A tribute to nature
Published: January 27, 2016
From Temple Run, we went to Subway Surfers. Society’s interests are clearly moving away from nature, and students may be taking it for granted. This is, well, natural. We have busy lives: we do homework, text and use social media. When we do have some free time, we watch Netflix.
I want to give some credit to nature. Especially because last Sunday was the Jewish holiday TuBshvat, a holiday known as “new year of the trees.”
Nature is all-powerful, even scary, I’d say. Atomic bombs may have the power to detonate a city, but earthquakes are equally destructive. The powers of water, tsunamis and Niagara Falls alike make human forces seem impotent.
The slow process of erosion is even more astonishing — just look at the Grand Canyon or the formation of the Silicon Valley.
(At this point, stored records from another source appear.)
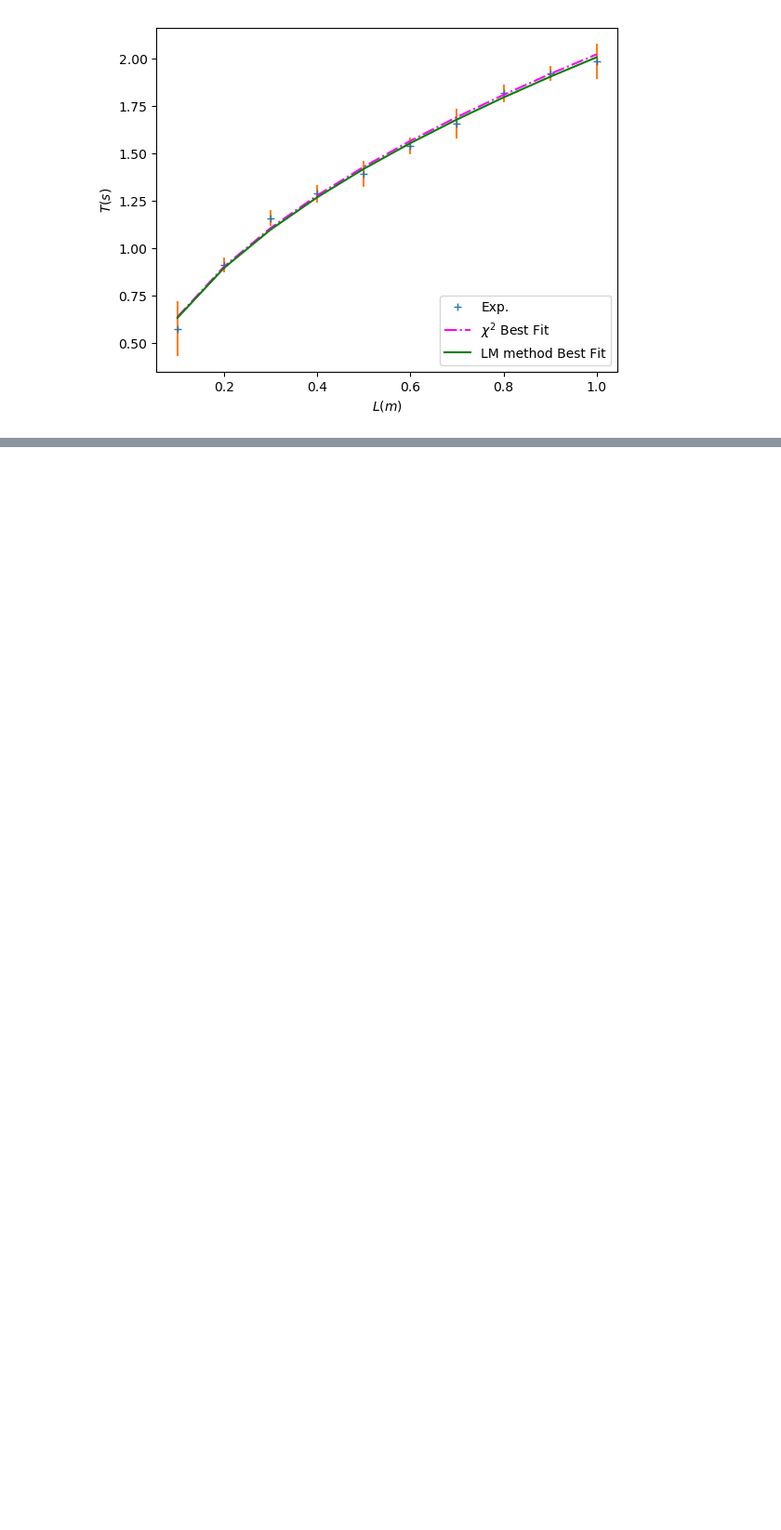
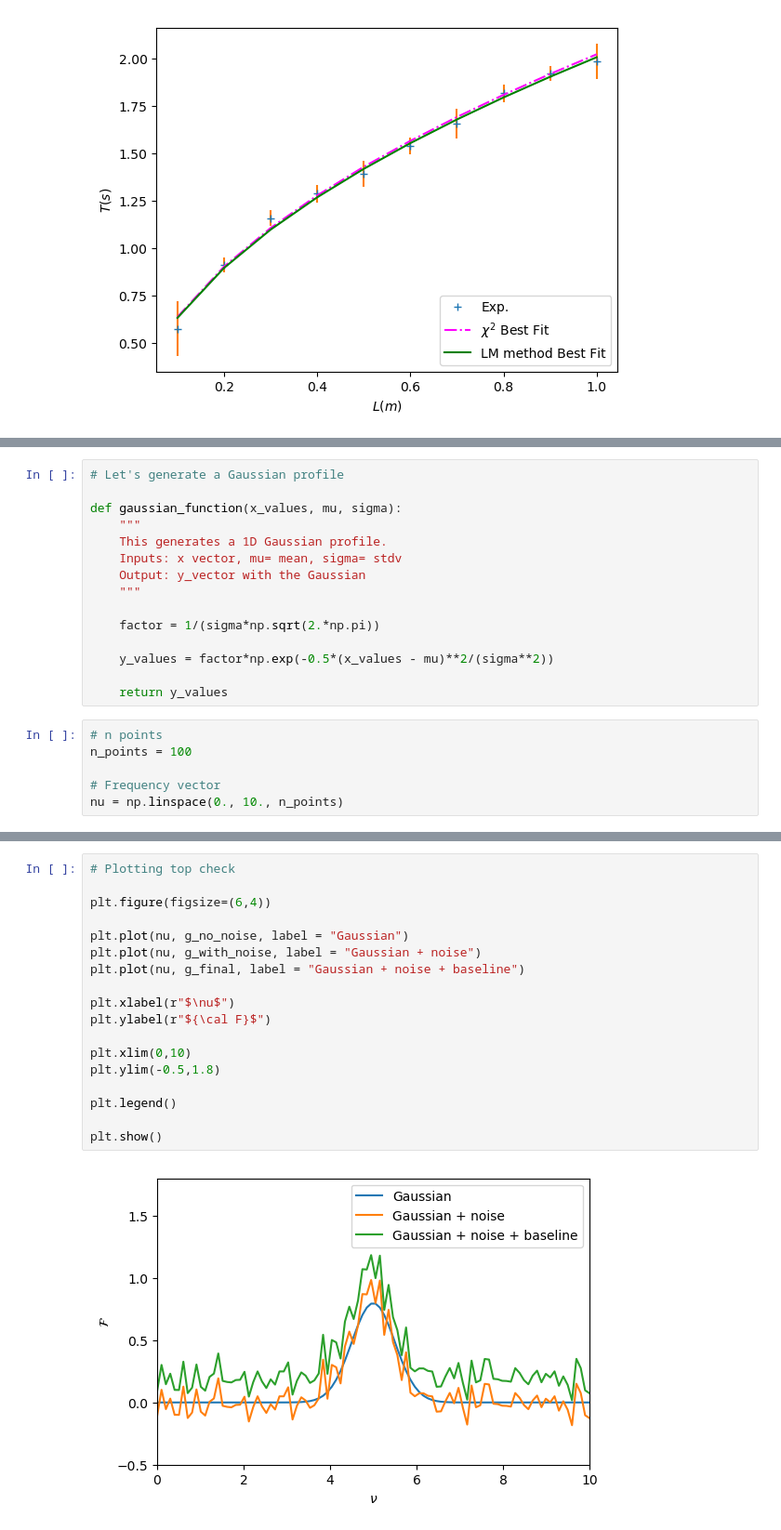
Before and after one commit to wbandabarragan/computational-physics-1, a Jupyter notebook: unit-1/110-Chi-Sqr-Fitting.ipynb, the cells around one changed output, grey strips where cells are left out. Shown at 93% size. Saved outputs shown, nothing was run; the diff lists cells and outputs as text; blank space fills up the shorter version.

```diff
--- a/unit-1/110-Chi-Sqr-Fitting.ipynb
+++ b/unit-1/110-Chi-Sqr-Fitting.ipynb
@@ -210,0 +221,21 @@ plt.show()
+# %%
+# Let's generate a Gaussian profile
+
+def gaussian_function(x_values, mu, sigma):
+    """
+    This generates a 1D Gaussian profile.
+    Inputs: x vector, mu= mean, sigma= stdv
+    Output: y_vector with the Gaussian
+    """
+
+    factor = 1/(sigma*np.sqrt(2.*np.pi))
+
+    y_values = factor*np.exp(-0.5*(x_values - mu)**2/(sigma**2))
+
+    return y_values
+# %%
+# n points
+n_points = 100
+
+# Frequency vector
+nu = np.linspace(0., 10., n_points)
@@ -210,0 +272,20 @@ plt.show()
+# %%
+# Plotting top check
+
+plt.figure(figsize=(6,4))
+
+plt.plot(nu, g_no_noise, label = "Gaussian")
+plt.plot(nu, g_with_noise, label = "Gaussian + noise")
+plt.plot(nu, g_final, label = "Gaussian + noise + baseline")
+
+plt.xlabel(r"$\nu$")
+plt.ylabel(r"${\cal F}$")
+
+plt.xlim(0,10)
+plt.ylim(-0.5,1.8)
+
+plt.legend()
+
+plt.show()
+# %% [output]
+[figure, added]
```
Also changed, not shown: parts of 5 cells of this notebook.
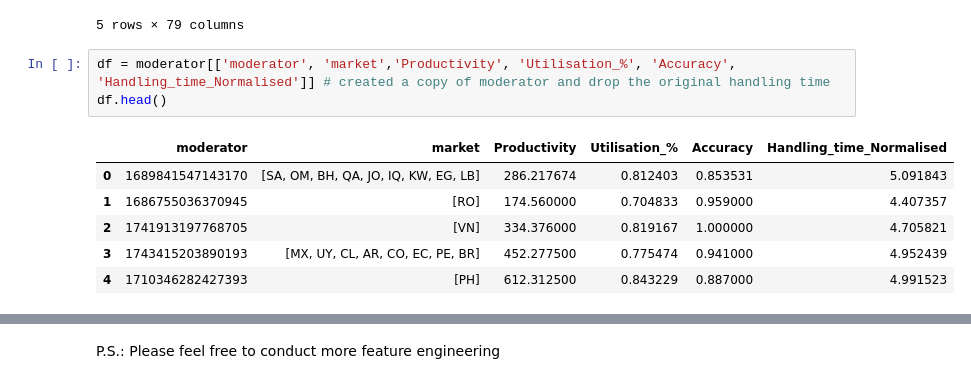
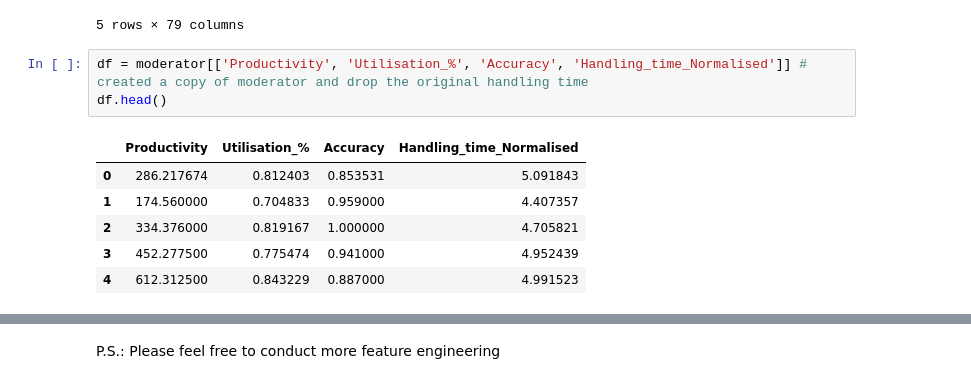
Before and after one commit to liuchennn1414/TikTok_Hungry_Ads, a Jupyter notebook: moderator_score.ipynb, the cells around one changed output, grey strips where cells are left out. Cells and saved outputs as stored; diff of their text form.

```diff
--- a/moderator_score.ipynb
+++ b/moderator_score.ipynb
@@ -176,12 +197,12 @@ moderator.head()
 | 4 | 1710346282427393 | [PH] | 612.312500 | 0.843229 | 98066 | 0.887000 | 4.991523 | ... |
 5 rows × 79 columns
 # %%
-df = moderator[['moderator', 'market','Productivity', 'Utilisation_%', 'Accuracy', 'Handling_time_Normalised']] # created a copy of moderator and drop the original handling time
+df = moderator[['Productivity', 'Utilisation_%', 'Accuracy', 'Handling_time_Normalised']] # created a copy of moderator and drop the original handling time
 df.head()
 # %% [output]
-|  | moderator | market | Productivity | Utilisation_% | Accuracy | Handling_time_Normalised |
-| 0 | 1689841547143170 | [SA, OM, BH, QA, JO, IQ, KW, EG, LB] | 286.217674 | 0.812403 | 0.853531 | 5.091843 |
-| 1 | 1686755036370945 | [RO] | 174.560000 | 0.704833 | 0.959000 | 4.407357 |
-| 2 | 1741913197768705 | [VN] | 334.376000 | 0.819167 | 1.000000 | 4.705821 |
-| 3 | 1743415203890193 | [MX, UY, CL, AR, CO, EC, PE, BR] | 452.277500 | 0.775474 | 0.941000 | 4.952439 |
-| 4 | 1710346282427393 | [PH] | 612.312500 | 0.843229 | 0.887000 | 4.991523 |
+|  | Productivity | Utilisation_% | Accuracy | Handling_time_Normalised |
+| 0 | 286.217674 | 0.812403 | 0.853531 | 5.091843 |
+| 1 | 174.560000 | 0.704833 | 0.959000 | 4.407357 |
+| 2 | 334.376000 | 0.819167 | 1.000000 | 4.705821 |
+| 3 | 452.277500 | 0.775474 | 0.941000 | 4.952439 |
+| 4 | 612.312500 | 0.843229 | 0.887000 | 4.991523 |
```
Also changed, not shown: parts of 21 cells of this notebook.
National Geographic reports nature is beneficial to the brain, making us healthier, smarter and happier. Taking a hike exposes you to sights, smells and sounds you wouldn’t otherwise get to experience on a daily basis.
I’m not asking you to pull a Thoreau and isolate yourself in the woods for two years. Nor do I recommend you wander around in the streets of D.C. during the monstrous blizzard currently taking place.
I’m suggesting you take a stroll every now and then. Embrace your backyard if you have one. Bike around every so often. Climb some trees like you did in grade school.
A popular post I’ve seen on social media reads, “If trees produced Wi-Fi signals, we’d be planting them everyday. But unfortunately for us, all they do is give off oxygen.” And with that, I rest my case.